**WHAT IS EXPECTED:** Which lines of the data hold the word "button"? Copy all of them.

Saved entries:
[Start of Attachment]
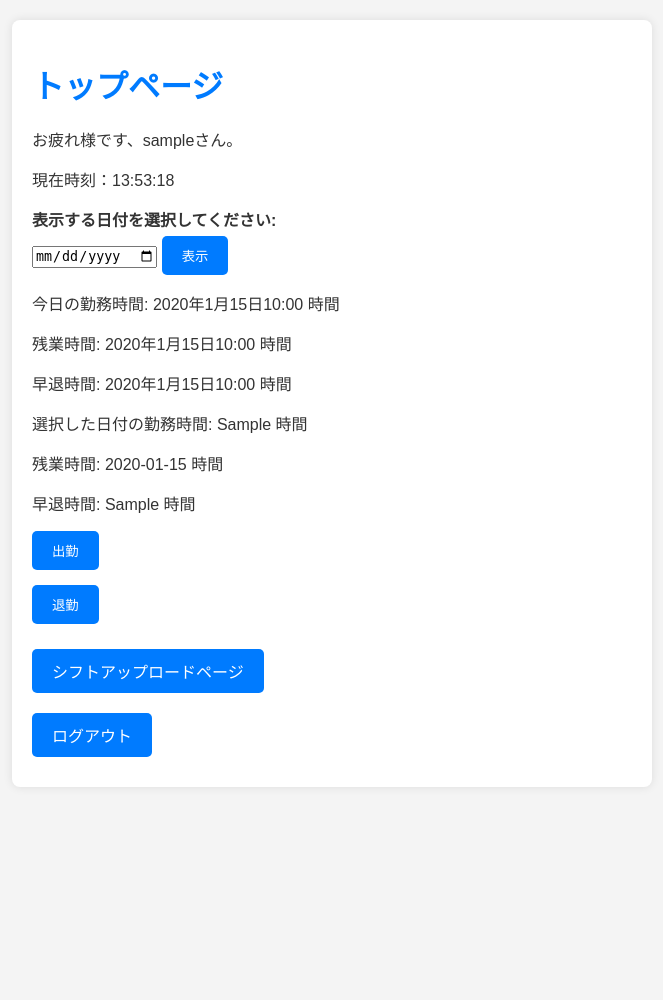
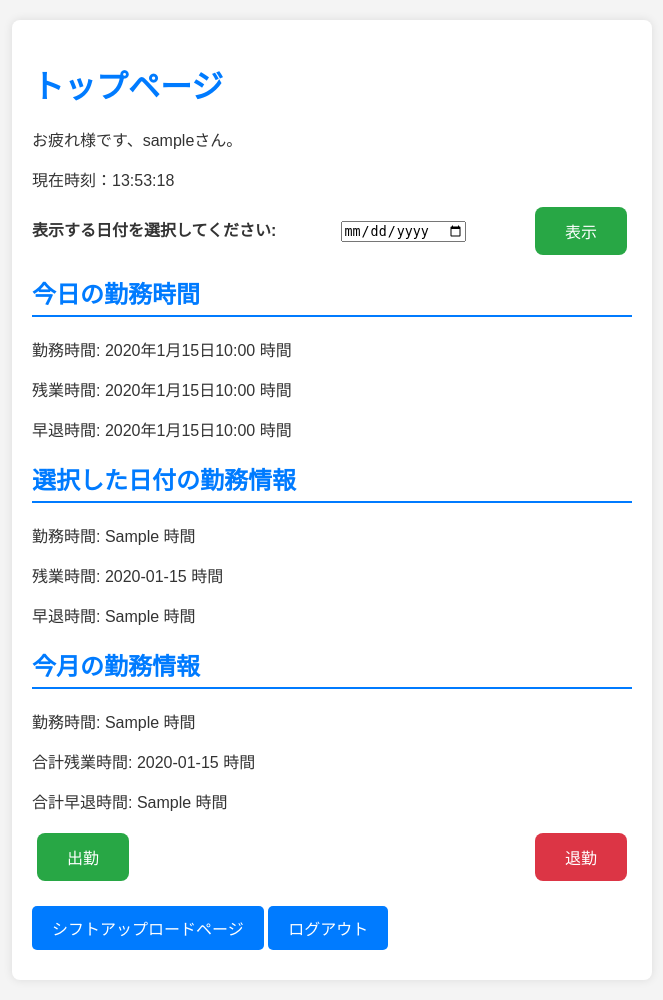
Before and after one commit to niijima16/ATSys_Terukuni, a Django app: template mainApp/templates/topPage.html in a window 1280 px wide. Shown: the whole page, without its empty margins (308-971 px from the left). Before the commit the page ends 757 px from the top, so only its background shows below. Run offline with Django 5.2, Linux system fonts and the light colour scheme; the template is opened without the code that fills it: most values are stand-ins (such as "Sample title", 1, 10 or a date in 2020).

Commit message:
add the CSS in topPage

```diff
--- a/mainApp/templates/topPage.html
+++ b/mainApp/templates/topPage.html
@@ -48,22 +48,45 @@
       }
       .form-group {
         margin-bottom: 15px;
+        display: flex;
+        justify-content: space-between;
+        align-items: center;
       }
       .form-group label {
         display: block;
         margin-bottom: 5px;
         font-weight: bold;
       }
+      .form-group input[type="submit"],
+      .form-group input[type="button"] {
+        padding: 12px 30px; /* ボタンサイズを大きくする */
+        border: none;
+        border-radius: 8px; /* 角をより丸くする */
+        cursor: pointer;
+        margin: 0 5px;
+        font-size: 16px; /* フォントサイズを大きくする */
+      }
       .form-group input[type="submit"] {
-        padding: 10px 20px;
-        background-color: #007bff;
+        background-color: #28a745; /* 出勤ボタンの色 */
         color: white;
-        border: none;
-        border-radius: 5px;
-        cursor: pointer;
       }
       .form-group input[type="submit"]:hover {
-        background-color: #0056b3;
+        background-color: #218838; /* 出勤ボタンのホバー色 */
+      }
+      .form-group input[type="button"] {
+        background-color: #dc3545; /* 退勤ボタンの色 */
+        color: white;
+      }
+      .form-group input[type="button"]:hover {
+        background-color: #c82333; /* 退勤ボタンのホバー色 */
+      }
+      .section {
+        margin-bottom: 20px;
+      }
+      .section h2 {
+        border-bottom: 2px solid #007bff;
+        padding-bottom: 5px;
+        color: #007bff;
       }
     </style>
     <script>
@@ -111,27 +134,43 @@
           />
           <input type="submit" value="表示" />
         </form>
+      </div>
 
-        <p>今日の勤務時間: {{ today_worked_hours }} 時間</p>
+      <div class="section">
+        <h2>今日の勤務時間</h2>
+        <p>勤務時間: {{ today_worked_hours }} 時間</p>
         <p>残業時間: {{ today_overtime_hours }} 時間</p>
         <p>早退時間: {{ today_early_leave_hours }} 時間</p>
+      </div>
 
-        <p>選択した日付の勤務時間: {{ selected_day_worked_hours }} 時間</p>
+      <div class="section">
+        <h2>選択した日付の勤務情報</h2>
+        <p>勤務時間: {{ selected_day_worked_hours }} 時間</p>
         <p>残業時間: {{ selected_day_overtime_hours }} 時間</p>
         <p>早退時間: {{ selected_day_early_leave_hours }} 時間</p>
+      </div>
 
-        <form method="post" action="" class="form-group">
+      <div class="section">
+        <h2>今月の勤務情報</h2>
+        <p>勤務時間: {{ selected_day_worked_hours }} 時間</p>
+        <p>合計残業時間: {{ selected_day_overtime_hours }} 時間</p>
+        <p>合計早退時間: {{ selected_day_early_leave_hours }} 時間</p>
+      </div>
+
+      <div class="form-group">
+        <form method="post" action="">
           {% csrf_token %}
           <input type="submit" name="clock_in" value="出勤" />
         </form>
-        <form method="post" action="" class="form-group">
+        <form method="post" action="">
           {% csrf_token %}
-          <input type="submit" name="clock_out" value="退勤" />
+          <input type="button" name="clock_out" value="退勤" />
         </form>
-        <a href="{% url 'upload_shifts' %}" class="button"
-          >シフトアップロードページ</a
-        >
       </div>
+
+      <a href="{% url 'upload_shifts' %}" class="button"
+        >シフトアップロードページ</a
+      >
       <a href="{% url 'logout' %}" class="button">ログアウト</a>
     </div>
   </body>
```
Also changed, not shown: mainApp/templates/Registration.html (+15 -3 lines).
[End of Attachment]
**WRITTEN RESPONSE:**
+      .form-group input[type="button"] {
+      .form-group input[type="button"] {
+      .form-group input[type="button"]:hover {
+          <input type="button" name="clock_out" value="退勤" />
-        <a href="{% url 'upload_shifts' %}" class="button"
+      <a href="{% url 'upload_shifts' %}" class="button"
       <a href="{% url 'logout' %}" class="button">ログアウト</a>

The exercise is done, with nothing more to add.